This is the question posted on the cover of our class text, Skyscraper and is the major issue brought about by the text. In my mind I hear the voice of my high school English teacher saying, “don’t judge a book by its cover,” but somehow I cannot help but to judge this book by the question on its cover. I cannot keep from feeling that this question is somewhat outdated, at least by our media. I am sure that this book was controversial in its day and age and by no means do I mean to imply that the issue of marriage/homemaking versus working is not a dilemma faced by women these days because it might very well be a choice that I may have to make. However, the concept of a woman working and holding a full time job simultaneously does not seem to be uncommon anymore. It is interesting to me to look at the way that this book presents a woman in the work force as opposed to the way our media, books, and films present this idea in our post-modern society.
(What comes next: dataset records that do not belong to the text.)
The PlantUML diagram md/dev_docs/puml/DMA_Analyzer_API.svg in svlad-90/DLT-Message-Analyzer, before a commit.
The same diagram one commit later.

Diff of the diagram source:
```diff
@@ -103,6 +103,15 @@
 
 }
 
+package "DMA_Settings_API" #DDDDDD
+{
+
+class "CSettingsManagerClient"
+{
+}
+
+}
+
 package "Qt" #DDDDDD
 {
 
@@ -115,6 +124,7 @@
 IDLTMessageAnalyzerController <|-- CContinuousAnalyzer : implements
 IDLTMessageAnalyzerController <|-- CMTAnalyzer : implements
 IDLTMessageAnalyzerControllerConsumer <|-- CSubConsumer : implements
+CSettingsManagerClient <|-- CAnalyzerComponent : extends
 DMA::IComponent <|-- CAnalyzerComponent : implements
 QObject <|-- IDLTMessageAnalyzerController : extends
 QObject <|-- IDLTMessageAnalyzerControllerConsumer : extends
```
In Skyscraper Lynn is made to feel that she cannot have both her job and a family. It seems that most of the society and characters in the text expect and want her to marry. This opinion seems to be verbalized when Tom says, “It’s a shrieking shame that pretty girls have to work” (22). He further indicates his implied belief that a woman should marry and stay home when he questions Lynn about loving her job and seems surprised that she really loves her job (26-27). His pushing her to marry him in chapter eight of the book just goes to show that most “respectable” men expected women to marry and settle down. The reason that I say that “respectable” men expected “respectable” women to marry and settle down is because the other side of the argument is also made through the character of David Dwight. Dwight tries to persuade Lynn not to marry by telling her of the hardships she will face if she works and is married. Dwight tells Lynn not to “love in a walkup” where “lovers trying to budget love the way they budget finances, with little wives working, and coming home disheartened and tired, with bills to think about and a run in the last pair of stockings, with grouchy husbands and fatigued wives, with the smell of cabbage and laundry soap, with babies crying…” (91). The way that Dwight presents a married woman working makes it seem that it cannot be accomplished well, if at all.
Lynn’s boss, Sarah also helps depict the idea that women cannot work, be married, and do both well; however, rather than promoting the seemingly commonly held social norm that Lynn and women in general should marry and stay in the home, Sarah tries to encourage Lynn to work and not marry. The text clues us into this idea by giving us Sarah’s thoughts concerning Lynn moving up the ladder when it says, “She [Sarah] was in fact inperceptibly grooming Lynn Harding for her own job someday. If she doesn’t go off the deep end and marry some young idiot first and ruin her business future,” (18). She later tells Lynn that she would hope that she did not marry Tom and become “one Mrs. Dental-Equipment Wilkins” (20).
It is clearly presented throughout this text that Lynn really has a dilemma. Society seems to be telling her that she cannot have her cake of marriage and family and eat it too with work. It seems so far that she will have to choose one or the other. Nowadays just the opposite seems to be presented by the media. In our movies and books, it seems the concept that a woman should have a career and a family is the ideal, and is an ideal that can be achieved practically. With movies like I Don’t Know How She Does It the media and our society’s perception of married women in the workforce seems to have changed drastically since the idealized June Cleavers of the 1950s. The dilemma that Lynn faces in Skyscraper can still be a valid issue with women today, but it is not seen as being as nearly as serious of a decision. If a woman wants to stay home that seems to be fine. If she wants to work and focus on her career, that is fine too. If she wants to do both she certainly can. What used to be a seemingly life-and-death decision–to stay home or work–is now just a matter of preference.
Skyscraper, Faith Baldwin